Today, Film Independent, which runs both the festival and the Independent Spirit Awards, announced the 2018 festival will move from its traditional June time frame to a more awards-friendly September 20-28. This is a dramatic change that puts it squarely after the Venice, Telluride and Toronto Film Festivals and knocking on the door of the New York Film Festival.

In a statement from Film Independent, LA Film Festival Director Jennifer Cochis remarked, “The secret to dramatically changing something is to change it. My passion for this Festival is unwavering and the time for an evolution has come. Film Independent is so proud of the work we’ve done in showcasing new American and international cinema that embraces diversity, innovation and unique perspectives, but the fact is that summer is a challenging time for artist driven films, and fall is where we clearly belong. This shift in our dates is an important step in enacting my aim to further develop the LA Film Festival, I sincerely look forward to better serving filmmakers, film lovers, the city and the industry in the fall of 2018 and beyond.”

The release also noted a multi-year partnership with Arclight Cinemas whose Santa Monica and Culver City theaters have been the home to the festival since it moved out of DTLA. The fact neither of those locations were mentioned probably means the festival will attempt to use the more popular Hollywood Arclight Cinemas, which includes the historic Cinerama Dome, as its primary location or as a more prominent hub. Industry elites hadn’t been thrilled about going downtown in June for the festival, but they turned out to much prefer that to Culver City (yes, Culver is the home to Sony Pictures, but its nightlife and Arclight’s Culver location leave something to be desired).

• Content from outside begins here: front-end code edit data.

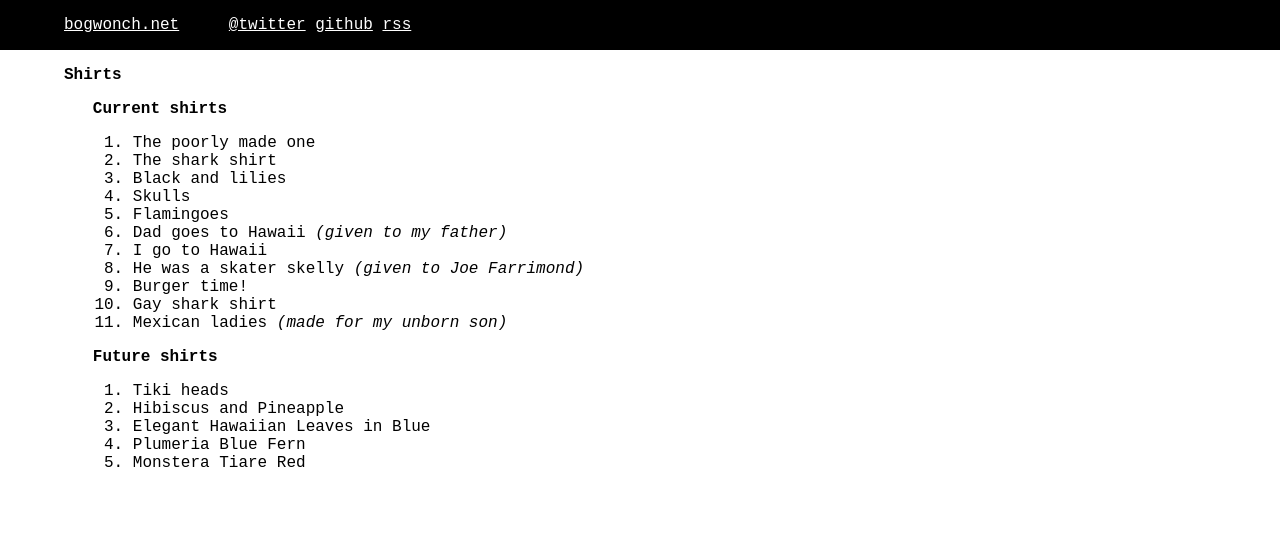
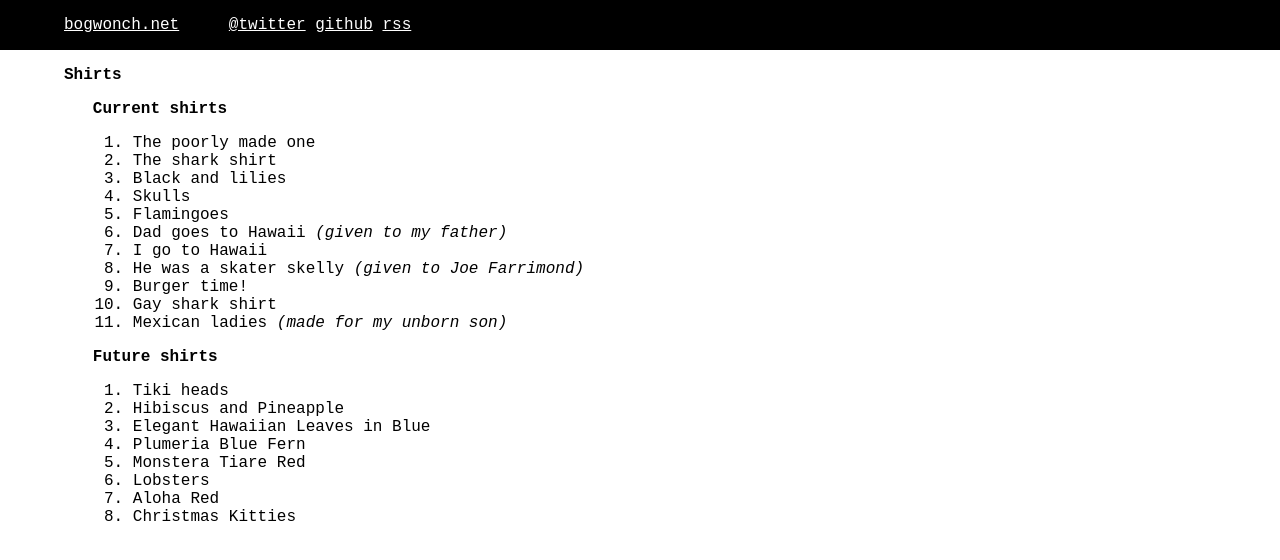
Before and after one commit to bogwonch/bogwonch.github.io, a Jekyll site: the page built from shirts.md, in a window 1280 px wide. Shown: the top 560 px of the page. Built offline with Jekyll 4.4.1, drawn with Linux system fonts in a browser that asks for light colours.

Commit message:
adds more shirts

```diff
--- a/shirts.md
+++ b/shirts.md
@@ -25,3 +25,6 @@ permalink: /shirts
 14. Elegant Hawaiian Leaves in Blue
 15. Plumeria Blue Fern
 16. Monstera Tiare Red
+17. Lobsters
+18. Aloha Red
+20. Christmas Kitties
```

Film Independent’s new dates are part of a long term strategy, but could provide an initial short term gain as well. The organization is obviously hoping to immediately lock second or third screenings of films that screened at the traditional fall trifecta, some acquisition titles looking for more exposure than the still crowded TIFF slate and gala premieres of studio films that find it easier to have talent at “home” than in Toronto. Moreover, the festival is counting on the fact some press and industry are unable to attend TIFF every year to provide buzz for their screenings.  Granted, it’s a gamble, but you have to believe the organization didn’t make this move without consulting the major and mini-distributors whose lifeblood depends on festival publicity for their films.

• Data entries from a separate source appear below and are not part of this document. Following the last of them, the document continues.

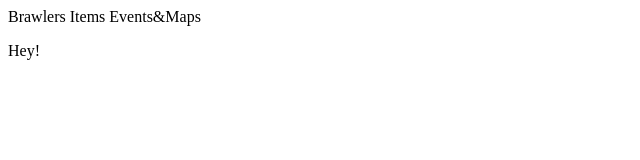
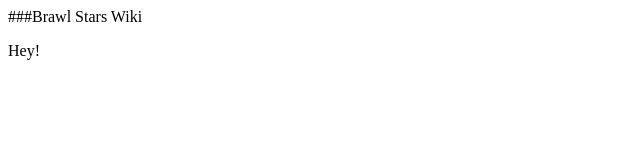
Before and after one commit to satsn1/satsn1.github.io, a plain HTML site: page index.html in a window 1280 px wide. Shown: the full height of the page, 0-640 px from the left. Drawn offline with Linux system fonts and the light colour scheme.

Commit message:
Update index.html

```diff
--- a/index.html
+++ b/index.html
@@ -1,5 +1,7 @@
 <title>BSwiki</title>
 <head>
-  <p>Brawlers Items Events&Maps</p>
+  <p>###Brawl Stars Wiki</p>
 </head>
-<p>Hey!</p>
+<body>
+  <p>Hey!</p>
+</body>
```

Additionally, in a post on Film Independent’s official site, the argument was made that by moving to September more film students will be back in Los Angeles and able to attend the event as opposed to June.  This seems somewhat quizzical as many college students stay in Los Angeles over the summer, but is another example of how much attendance lagged after leaving downtown which was much more convenient to LA’s east side creative community. This isn’t just about prestige, it’s about selling tickets.

The move could also be a boon for LAFF’s television slate.  One reason TIFF has had difficulty expanding that section over the last few years is because so many show are in production during that time and most are in LA.  It’s much easier for TV networks and production companies to work a screening event and Q&A during a weeknight in September than in June when most shows are still on hiatus or flying talent to Toronto.  Again, whether LAFF can take advantage of this opportunity remains to be seen.

The 2018 LA Film Festival will be held on Sept. 20-28, 2018.